Fresh off the heels of the Seattle pension fund’s rejection of fossil fuel divestment, it is time for the San Francisco Employees’ Retirement System to vote on the unpopular policy. The importance of this vote cannot be overstated; it has the potential to impact pensioners for decades to come. In fact, according to a study conducted by Prof. Fischel of the University of Chicago Law School, if the San Francisco fund divests it could incur a shortfall between $149.4 billion and $201.7 billion in 50 years, depending on their definition of fossil fuel divestment.
If these costs aren’t enough to convince the SF fund to steer clear of fossil fuel divestment it can always look to Seattle or even the state of Vermont, two traditionally left leaning locales that decided divestment was too extreme and may in fact conflict with their legal obligations to pensioners.
For example, the Seattle City Employees’ Retirement Systems recently rejected divestment because it was “found to conflict with the Board’s fiduciary duties and the [fund’s] ESG Policy.” In other words, had they voted to divest they would be acting against the interests of the pensioners who benefit from the fund by implementing a policy that would decrease its value. The fact that divestment would decrease the fund’s value was plainly stated in the Seattle fund’s report from April:
“Staff found that divestment would materially increase expected risk and decrease expected net-of-fee return for SCERS’s investment portfolio.”
Instead, the Seattle fund voted to pursue other sustainability policies that can actually support the environment, instead of empty and costly divestment. Seattle’s pensioners and taxpayer alike should be relieved as, according to Prof. Fischel, the fund would likely have to make up for the inevitable shortfalls by cutting payments to pensioners or pursuing tax payer bailouts.
Like Seattle, Vermont’s pension fund also came out against divestment earlier in the year after it commissioned the Pension Consulting Alliance (PCA) to conduct a non-partisan cost-benefit analysis of fossil fuel divestment. The findings were clear, divestment would:
Based on these facts, Democratic Vermont Treasurer expressed a strong opinion against fossil fuel divestment telling a hearing, “I’m going to be blunt. We talked about divestment. It doesn’t work in this portfolio.”
What’s more, several of Vermont’s pensioners groups submitted letters against the policy including the Vermont State Employees Association, Vermont Retired State Employees Association, Vermont Troopers’ Association, Professional Fire Fighters of Vermont, Vermont State Labor Council, AFL-CIO, the Vermont Municipal Employees’ Retirement System, Vermont State Teachers’ Retirement System, and the Vermont-National Education Association. In each of these letters pensioners and the groups that represent them strongly preferred for their fund’s investment policy be managed by professionals not politicians in the state legislature who are not bound by fiduciary duty.

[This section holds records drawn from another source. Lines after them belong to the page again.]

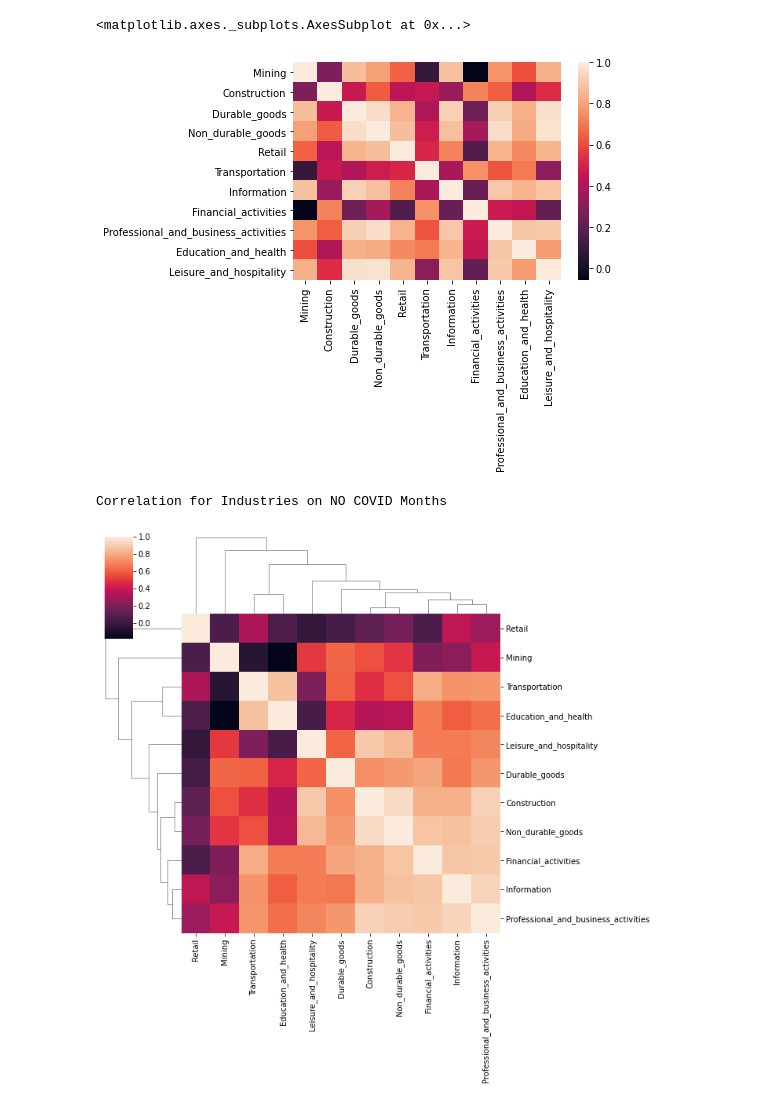
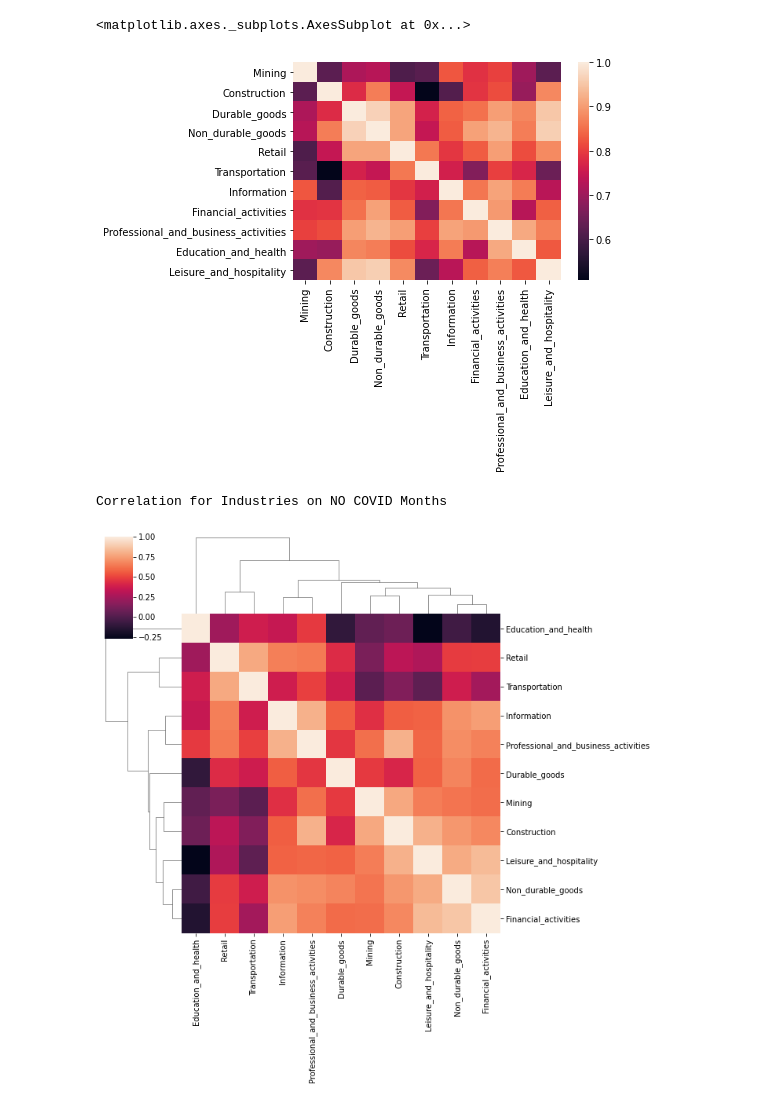
Before and after one commit to Rcidm1994/Project1, a Jupyter notebook: Covid Vs Unemployment.ipynb, the cells around one changed output. Drawn from its saved outputs; the diff is of its cells as text; code cells hidden in the pictures.

Commit message:
Added some graphs for COVID

```diff
--- a/Covid Vs Unemployment.ipynb
+++ b/Covid Vs Unemployment.ipynb
@@ -12,8 +12,8 @@ import seaborn as sns
 
 # Import the file made on WeatherPy
 file = 'unemployment.csv'
-unemployment = pd.DataFrame(pd.read_csv(file))
-unemployment
+employment = pd.DataFrame(pd.read_csv(file))
+employment.head()
 # %% [output]
 |  | Unnamed: 0 | Date | Mining | Construction | Durable_goods | Non_durable_goods | Retail | Transportation | ... |
 | 0 | 35 | 2018-01 | 686.0 | 6729.0 | 7798.0 | 4670.0 | 15718.6 | 5273.4 | ... |
@@ -51,15 +52,16 @@ unemployment_data.corr()
 # %%
-sns.heatmap(unemployment_data.corr())
+sns.heatmap(employment_pct_change.corr())
 # %% [output]
 <matplotlib.axes._subplots.AxesSubplot at 0x...>
-[figure, old version]
+[figure, new version]
 # %%
-unemployment_nocovid = unemployment[unemployment['Unnamed: 0'] > 10]
-unemployment_nocovid = unemployment_nocovid.drop(columns=['Unnamed: 0', 'Date'])
-unemployment_nocovid.corr()
-g = sns.clustermap(unemployment_nocovid.corr())
+employment_nocovid = employment[employment['Unnamed: 0'] > 10]
+employment_nocovid = employment_nocovid.drop(columns=['Unnamed: 0', 'Date'])
+employment_nocovid = employment_nocovid.pct_change()
+employment_nocovid.corr()
+g = sns.clustermap(employment_nocovid.corr())
 print("Correlation for Industries on NO COVID Months")
 # %% [output]
 Correlation for Industries on NO COVID Months
-[figure, old version]
+[figure, new version]
 # %%
```
Also changed, not shown: parts of 5 cells of this notebook, 5 other files.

A similar point about pension funds’ responsibility toward pensioners was made in a recent San Francisco Examiner article:

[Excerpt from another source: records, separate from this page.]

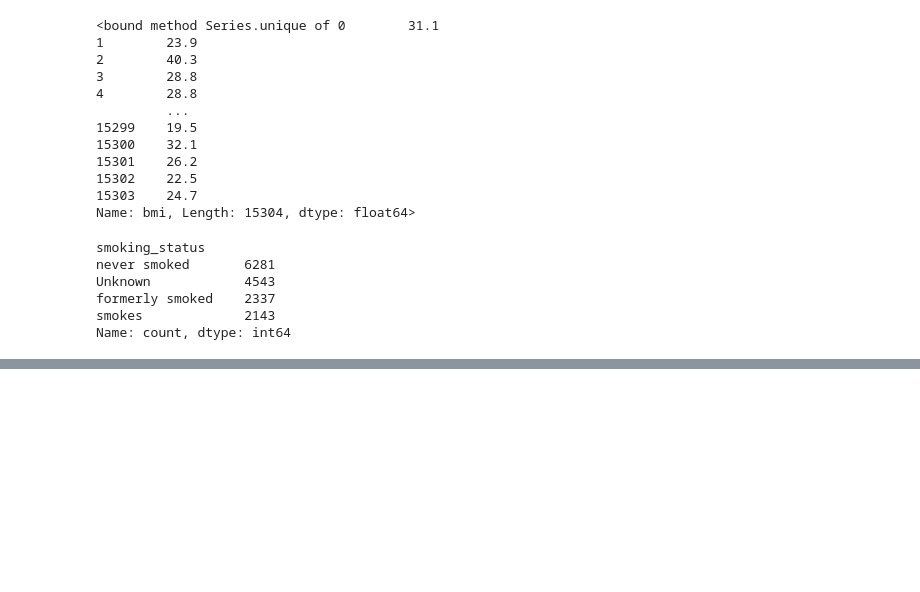
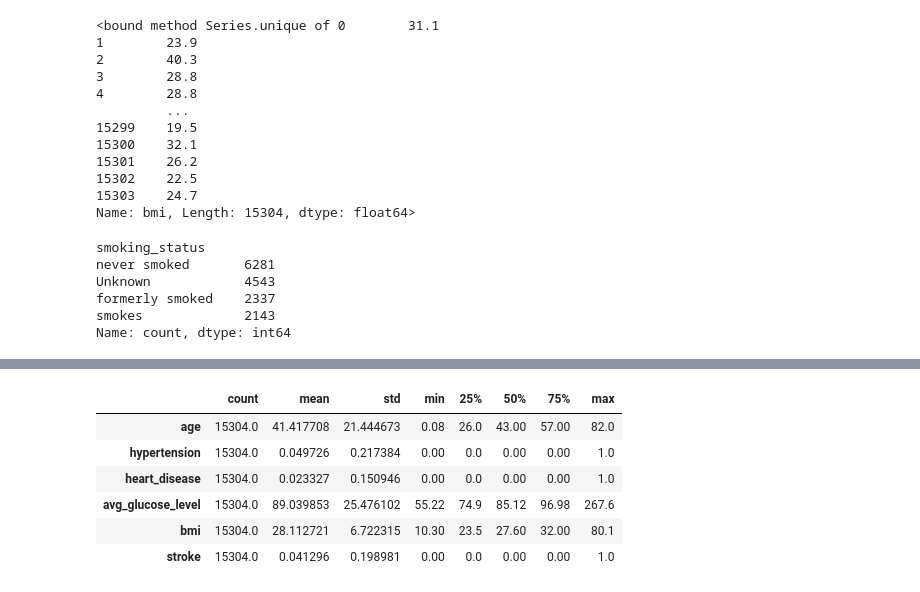
Before and after one commit to kamijoseph/Brain-Stroke-Diagnosis-ML-Prediction, a Jupyter notebook: notebooks/main.ipynb, the cells around one changed output, grey strips where cells are left out. Cells and saved outputs as stored; diff of their text form; code cells hidden in the pictures; blank space fills up the shorter version.

```diff
--- a/notebooks/main.ipynb
+++ b/notebooks/main.ipynb
@@ -213,0 +214,10 @@ data.sample(10)
+# %%
+data.describe().T
+# %% [output]
+|  | count | mean | std | min | 25% | 50% | 75% | max |
+| age | 15304.0 | 41.417708 | 21.444673 | 0.08 | 26.0 | 43.00 | 57.00 | 82.0 |
+| hypertension | 15304.0 | 0.049726 | 0.217384 | 0.00 | 0.0 | 0.00 | 0.00 | 1.0 |
+| heart_disease | 15304.0 | 0.023327 | 0.150946 | 0.00 | 0.0 | 0.00 | 0.00 | 1.0 |
+| avg_glucose_level | 15304.0 | 89.039853 | 25.476102 | 55.22 | 74.9 | 85.12 | 96.98 | 267.6 |
+| bmi | 15304.0 | 28.112721 | 6.722315 | 10.30 | 23.5 | 27.60 | 32.00 | 80.1 |
+| stroke | 15304.0 | 0.041296 | 0.198981 | 0.00 | 0.0 | 0.00 | 0.00 | 1.0 |
```
Also changed, not shown: parts of 10 cells of this notebook.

“Giving up shares in a fossil fuel company merely makes them available for others in the market to purchase, having no impact on a company’s bottom line. Instead, fossil fuel divestment is a symbolic endeavor. This is acceptable for an individual investor, but public pension funds must consider their larger obligations to provide returns to pensioners before making such a decision.”
In making its decision about divesting its pension funds, San Francisco should follow in the footsteps of other deep blue cities and states, which don’t see the sense in hurting pensioners’ returns for a policy that does nothing to support the environment, and a lot to hurt retirees.